When Ditto discusses her upcoming wedding to her fiancée, Kristin Ogata, the already vivacious singer becomes even more animated. “It’s in June, I’m flying my family to Arkansas. I’ve been told not to tell anyone where it is. Kristin was like, ‘Will you please stop telling people where we’re getting married?’ And I was like, ‘Oh yeah, I guess that’s a good idea.’ It’s really good to get really excited. I feel really lucky because I have a lot of really awesome friends who are in the biz, in the beauty biz. I think it’s going to be really beautiful, it’s going to be incredible. And I can’t wait to be married. I’ve never been that girl who’s like, ‘I’m going to get to wear a beautiful dress,’ so to me it’s weird turning into that person.”

Beth Ditto and fiancée, Kristin Ogata
Beth Ditto and fiancée, Kristin Ogata

Ditto has been hands-on in the organizing of the event and the reception, but even for a rock star, putting together a wedding can be daunting. “Planning is great and also stressful. It’s just like you see in the movies—when you see the family and this person can’t sit with that person, and that person has drama because so-and-so dated this person—it’s really like that. But I’ll tell you that the wedding ceremony, the party we’re having, there are so many people I couldn’t narrow it down. It’s the Southerners meet the Hawaiians, let’s just say that. She’s from Hawaii and I’m from Arkansas. It’s the locals meet the yokels, I’m really excited.”

And as for the ceremony itself? “We’re writing vows. It’s nontraditional but traditional. Because I like traditional, and I think people are always really surprised by that. I like it pretty straightforward. The person who’s officiating it is a princess, there’s a lot of goddess-y elements, and I’m really excited about that. Maybe a little witchy, because we’re lesbians,” she laughs.

“[Kristin and I have] known each other since we were 18, so it’s not like a brand new world, but I feel like I’m really excited for the new chapter, to see what happens. Because so far life has brought so much cool shit, I’m like, ‘What the fuck is going to happen next?’ ”
While there is no way to know for sure what the future holds for Ditto, at the very least she is enjoying every minute of the present.

“You know, there are times when I’m like, ‘Wow!’ I say to my girlfriend all the time, ‘We have such a blessed, privileged life, and we’re so fucking lucky to have what we have.’ I have a great house, I have a great girlfriend, I have great friends, I have an amazing job and an amazing family. I don’t feel like a celebrity. It comes up a lot in interviews, especially in places like Germany and France.

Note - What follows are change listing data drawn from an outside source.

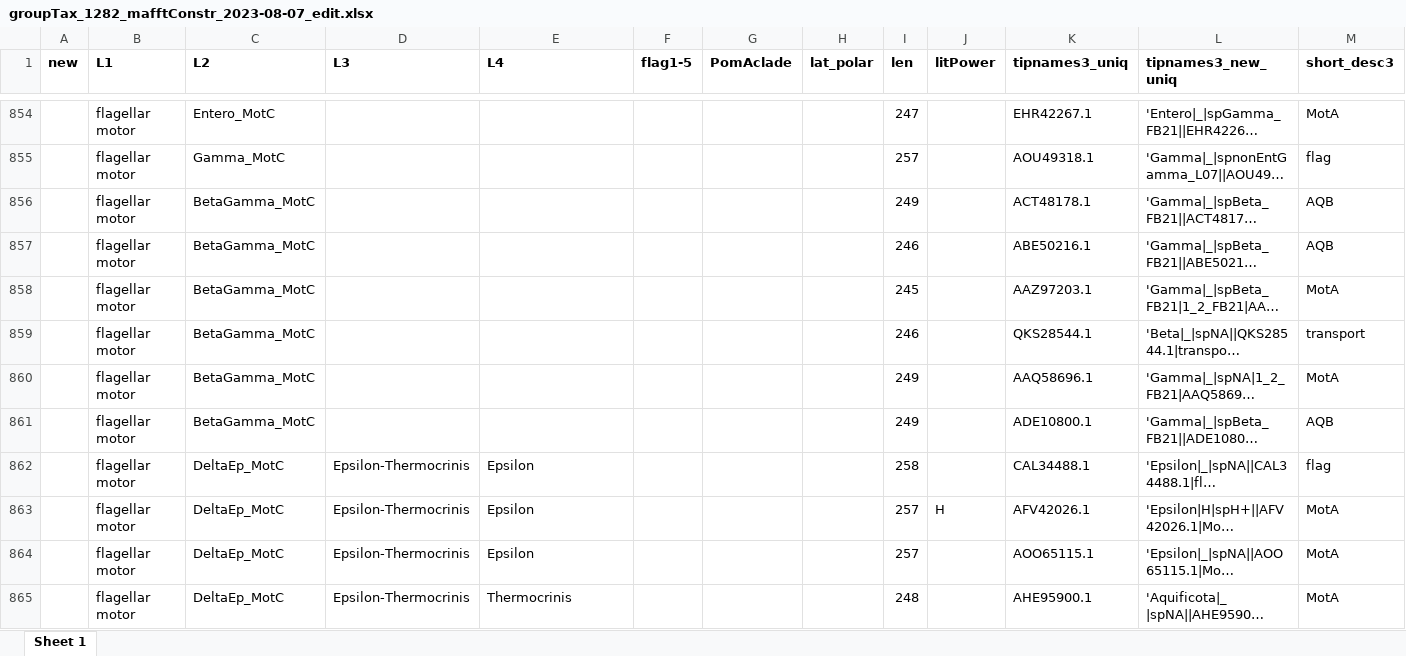
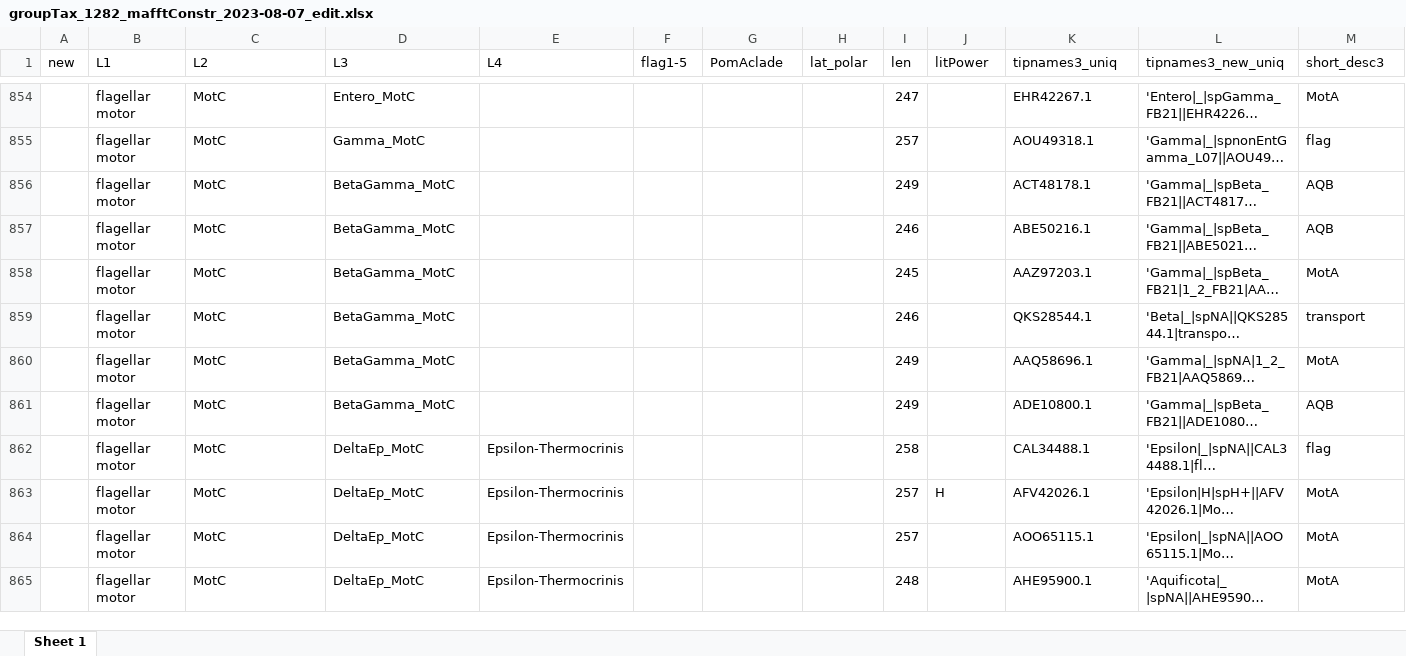
Before and after one commit to nmatzke/bioinfRhints, an Excel workbook: flag/AQB_classification/groupTax_1282_mafftConstr_2023-08-07_edit.xlsx, sheet Sheet 1, drawn as a sheet; only a part is shown, gaps mark what is left out; long unchanged cells end in …; values as stored, in another font and other column widths than the file's, no borders; the diff covers the shown part only; the diff names each change by its address in the sheet, - before the commit and + after, or states it on an @@ line.

```diff
--- a/flag/AQB_classification/groupTax_1282_mafftConstr_2023-08-07_edit.xlsx (sheet Sheet 1)
+++ b/flag/AQB_classification/groupTax_1282_mafftConstr_2023-08-07_edit.xlsx (sheet Sheet 1)
-A1:M1 bold: on
+A1:M1 bold: off
-C854 (L2): Entero_MotC
+C854 (L2): MotC
-D854 (L3): (empty)
+D854 (L3): Entero_MotC
-C855 (L2): Gamma_MotC
+C855 (L2): MotC
-D855 (L3): (empty)
+D855 (L3): Gamma_MotC
-C856:C861 (L2): BetaGamma_MotC
+C856:C861 (L2): MotC
-D856:D861 (L3): (empty)
+D856:D861 (L3): BetaGamma_MotC
-C862:C865 (L2): DeltaEp_MotC
+C862:C865 (L2): MotC
-D862:D865 (L3): Epsilon-Thermocrinis
+D862:D865 (L3): DeltaEp_MotC
-E862:E864 (L4): Epsilon
+E862:E864 (L4): Epsilon-Thermocrinis
-E865 (L4): Thermocrinis
+E865 (L4): Epsilon-Thermocrinis
```
Also changed, not shown: 261 edited cells and cell formats elsewhere in this sheet, flag/AQB_classification/groupTax_1282_mafftConstr_2023-08-07.xlsx, 4 other files.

They’ll be like, ‘Oh, so you’re a celebrity.’ It’s just a completely different world. I don’t feel it because I come home to Portland and no one gives a shit, and it’s great! It’s very humbling—to be, like, at the nail salon and the ladies are talking to you and they’re like, ‘So what do you do again?’ every single time I go in there. And it’s just keeping it real and keeping me in check, which is good for the old big head.”